## [AIM OF THE TASK]
Reproduce the listing below exactly. Pictures do not belong in the copy.

## [EXERCISE INPUTS]

****************

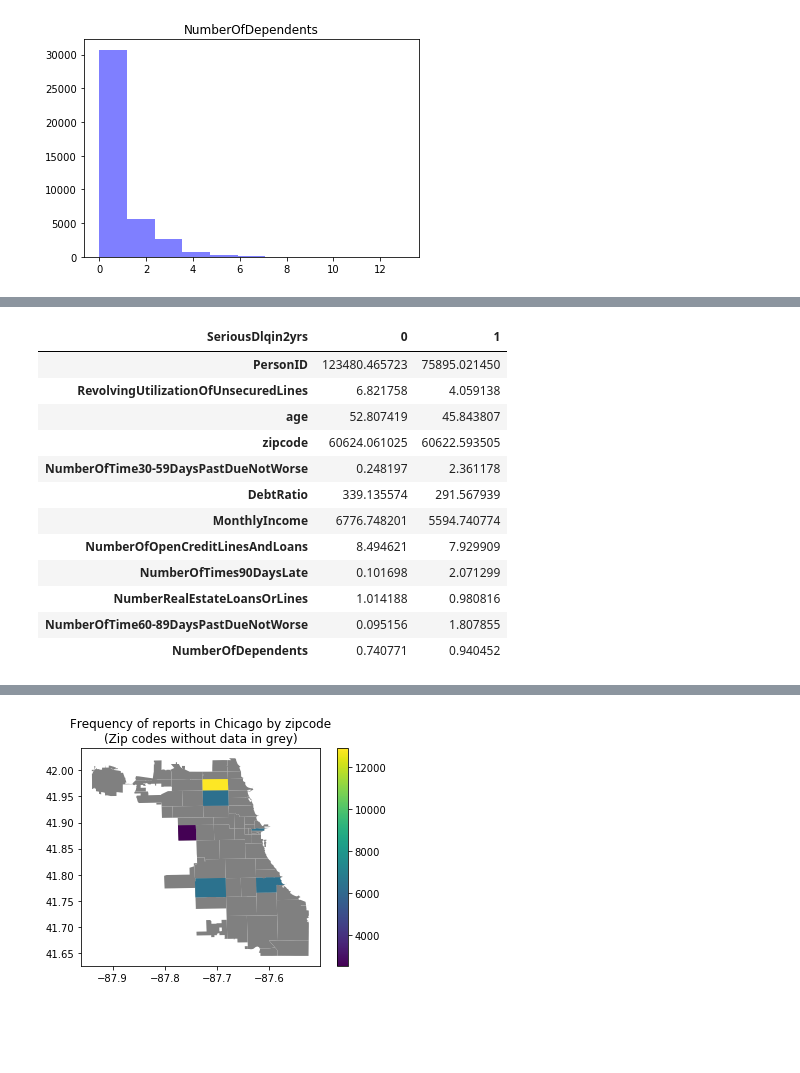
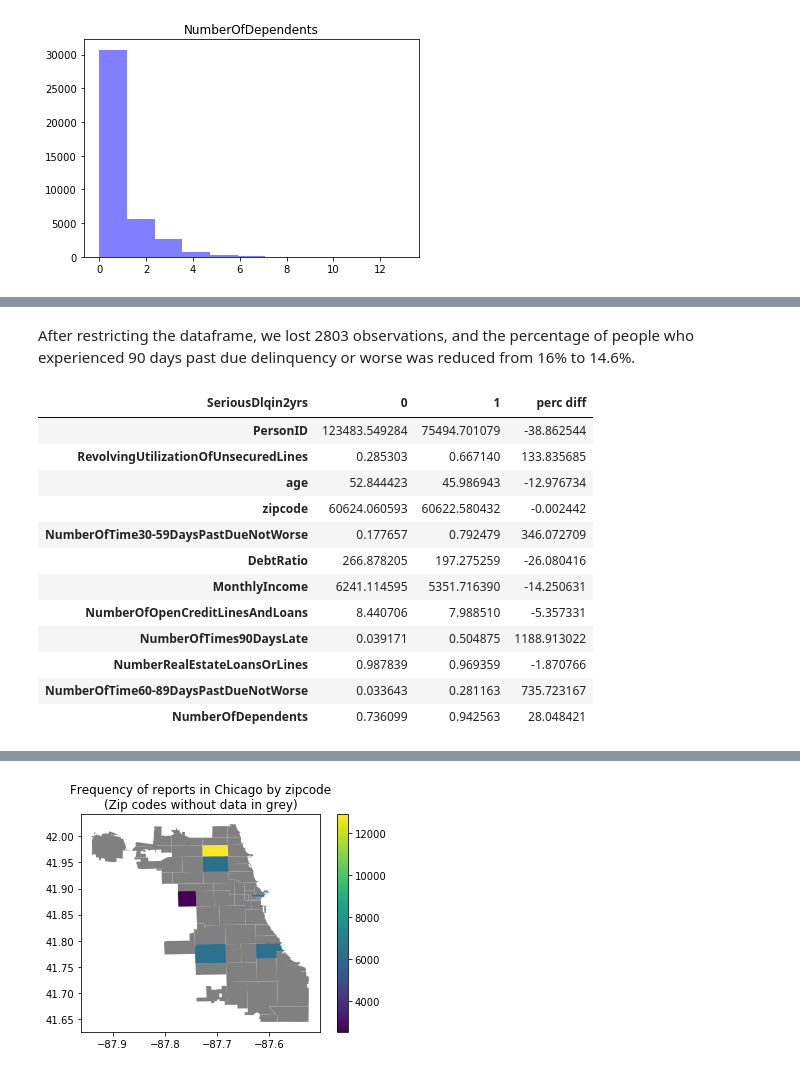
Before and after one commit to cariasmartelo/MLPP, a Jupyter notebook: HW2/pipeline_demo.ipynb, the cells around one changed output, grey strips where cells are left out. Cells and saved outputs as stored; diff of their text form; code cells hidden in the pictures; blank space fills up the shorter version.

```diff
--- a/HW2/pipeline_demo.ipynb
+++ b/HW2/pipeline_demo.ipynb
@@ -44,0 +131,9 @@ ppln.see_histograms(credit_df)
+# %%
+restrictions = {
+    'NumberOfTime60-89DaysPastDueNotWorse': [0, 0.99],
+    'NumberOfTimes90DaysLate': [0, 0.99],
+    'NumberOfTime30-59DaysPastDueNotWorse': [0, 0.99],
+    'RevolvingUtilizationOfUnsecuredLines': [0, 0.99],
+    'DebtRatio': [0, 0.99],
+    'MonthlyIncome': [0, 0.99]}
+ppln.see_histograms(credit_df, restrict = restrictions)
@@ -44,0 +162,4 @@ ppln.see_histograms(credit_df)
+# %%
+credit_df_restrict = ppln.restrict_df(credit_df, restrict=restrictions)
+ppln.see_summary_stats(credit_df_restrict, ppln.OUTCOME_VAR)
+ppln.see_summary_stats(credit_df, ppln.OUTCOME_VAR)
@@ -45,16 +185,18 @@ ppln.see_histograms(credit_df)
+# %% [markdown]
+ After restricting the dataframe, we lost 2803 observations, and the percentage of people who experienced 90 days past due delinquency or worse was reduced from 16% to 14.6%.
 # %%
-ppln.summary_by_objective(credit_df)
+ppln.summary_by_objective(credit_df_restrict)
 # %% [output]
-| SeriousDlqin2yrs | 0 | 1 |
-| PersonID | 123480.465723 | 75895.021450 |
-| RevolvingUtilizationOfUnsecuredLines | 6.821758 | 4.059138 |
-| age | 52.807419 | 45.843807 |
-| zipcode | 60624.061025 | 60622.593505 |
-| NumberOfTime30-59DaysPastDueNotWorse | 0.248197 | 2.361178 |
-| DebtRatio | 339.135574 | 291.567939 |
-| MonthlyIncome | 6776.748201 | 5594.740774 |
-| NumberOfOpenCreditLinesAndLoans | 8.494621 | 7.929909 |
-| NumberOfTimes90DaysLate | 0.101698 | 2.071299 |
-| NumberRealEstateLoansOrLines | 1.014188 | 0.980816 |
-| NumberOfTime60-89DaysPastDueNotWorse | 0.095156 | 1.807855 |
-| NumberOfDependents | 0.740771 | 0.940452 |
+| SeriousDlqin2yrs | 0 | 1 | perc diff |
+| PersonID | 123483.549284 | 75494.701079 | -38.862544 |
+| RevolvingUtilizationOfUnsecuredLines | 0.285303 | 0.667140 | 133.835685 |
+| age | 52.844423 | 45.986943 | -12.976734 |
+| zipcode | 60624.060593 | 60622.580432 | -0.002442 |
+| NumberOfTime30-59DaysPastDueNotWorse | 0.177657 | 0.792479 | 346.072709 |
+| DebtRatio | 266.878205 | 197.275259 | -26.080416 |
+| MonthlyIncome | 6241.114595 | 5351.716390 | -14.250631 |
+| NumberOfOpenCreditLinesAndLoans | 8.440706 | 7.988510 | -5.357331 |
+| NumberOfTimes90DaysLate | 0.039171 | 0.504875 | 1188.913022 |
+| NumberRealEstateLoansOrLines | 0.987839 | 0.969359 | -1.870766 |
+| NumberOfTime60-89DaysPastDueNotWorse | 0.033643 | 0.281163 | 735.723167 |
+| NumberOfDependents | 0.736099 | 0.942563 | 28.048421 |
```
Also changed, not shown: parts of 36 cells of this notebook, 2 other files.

****************

## [RESPONSE TO THIS TASK]
Before and after one commit to cariasmartelo/MLPP, a Jupyter notebook: HW2/pipeline_demo.ipynb, the cells around one changed output, grey strips where cells are left out. Cells and saved outputs as stored; diff of their text form; code cells hidden in the pictures; blank space fills up the shorter version.

```diff
--- a/HW2/pipeline_demo.ipynb
+++ b/HW2/pipeline_demo.ipynb
@@ -44,0 +131,9 @@ ppln.see_histograms(credit_df)
+# %%
+restrictions = {
+    'NumberOfTime60-89DaysPastDueNotWorse': [0, 0.99],
+    'NumberOfTimes90DaysLate': [0, 0.99],
+    'NumberOfTime30-59DaysPastDueNotWorse': [0, 0.99],
+    'RevolvingUtilizationOfUnsecuredLines': [0, 0.99],
+    'DebtRatio': [0, 0.99],
+    'MonthlyIncome': [0, 0.99]}
+ppln.see_histograms(credit_df, restrict = restrictions)
@@ -44,0 +162,4 @@ ppln.see_histograms(credit_df)
+# %%
+credit_df_restrict = ppln.restrict_df(credit_df, restrict=restrictions)
+ppln.see_summary_stats(credit_df_restrict, ppln.OUTCOME_VAR)
+ppln.see_summary_stats(credit_df, ppln.OUTCOME_VAR)
@@ -45,16 +185,18 @@ ppln.see_histograms(credit_df)
+# %% [markdown]
+ After restricting the dataframe, we lost 2803 observations, and the percentage of people who experienced 90 days past due delinquency or worse was reduced from 16% to 14.6%.
 # %%
-ppln.summary_by_objective(credit_df)
+ppln.summary_by_objective(credit_df_restrict)
 # %% [output]
-| SeriousDlqin2yrs | 0 | 1 |
-| PersonID | 123480.465723 | 75895.021450 |
-| RevolvingUtilizationOfUnsecuredLines | 6.821758 | 4.059138 |
-| age | 52.807419 | 45.843807 |
-| zipcode | 60624.061025 | 60622.593505 |
-| NumberOfTime30-59DaysPastDueNotWorse | 0.248197 | 2.361178 |
-| DebtRatio | 339.135574 | 291.567939 |
-| MonthlyIncome | 6776.748201 | 5594.740774 |
-| NumberOfOpenCreditLinesAndLoans | 8.494621 | 7.929909 |
-| NumberOfTimes90DaysLate | 0.101698 | 2.071299 |
-| NumberRealEstateLoansOrLines | 1.014188 | 0.980816 |
-| NumberOfTime60-89DaysPastDueNotWorse | 0.095156 | 1.807855 |
-| NumberOfDependents | 0.740771 | 0.940452 |
+| SeriousDlqin2yrs | 0 | 1 | perc diff |
+| PersonID | 123483.549284 | 75494.701079 | -38.862544 |
+| RevolvingUtilizationOfUnsecuredLines | 0.285303 | 0.667140 | 133.835685 |
+| age | 52.844423 | 45.986943 | -12.976734 |
+| zipcode | 60624.060593 | 60622.580432 | -0.002442 |
+| NumberOfTime30-59DaysPastDueNotWorse | 0.177657 | 0.792479 | 346.072709 |
+| DebtRatio | 266.878205 | 197.275259 | -26.080416 |
+| MonthlyIncome | 6241.114595 | 5351.716390 | -14.250631 |
+| NumberOfOpenCreditLinesAndLoans | 8.440706 | 7.988510 | -5.357331 |
+| NumberOfTimes90DaysLate | 0.039171 | 0.504875 | 1188.913022 |
+| NumberRealEstateLoansOrLines | 0.987839 | 0.969359 | -1.870766 |
+| NumberOfTime60-89DaysPastDueNotWorse | 0.033643 | 0.281163 | 735.723167 |
+| NumberOfDependents | 0.736099 | 0.942563 | 28.048421 |
```
Also changed, not shown: parts of 36 cells of this notebook, 2 other files.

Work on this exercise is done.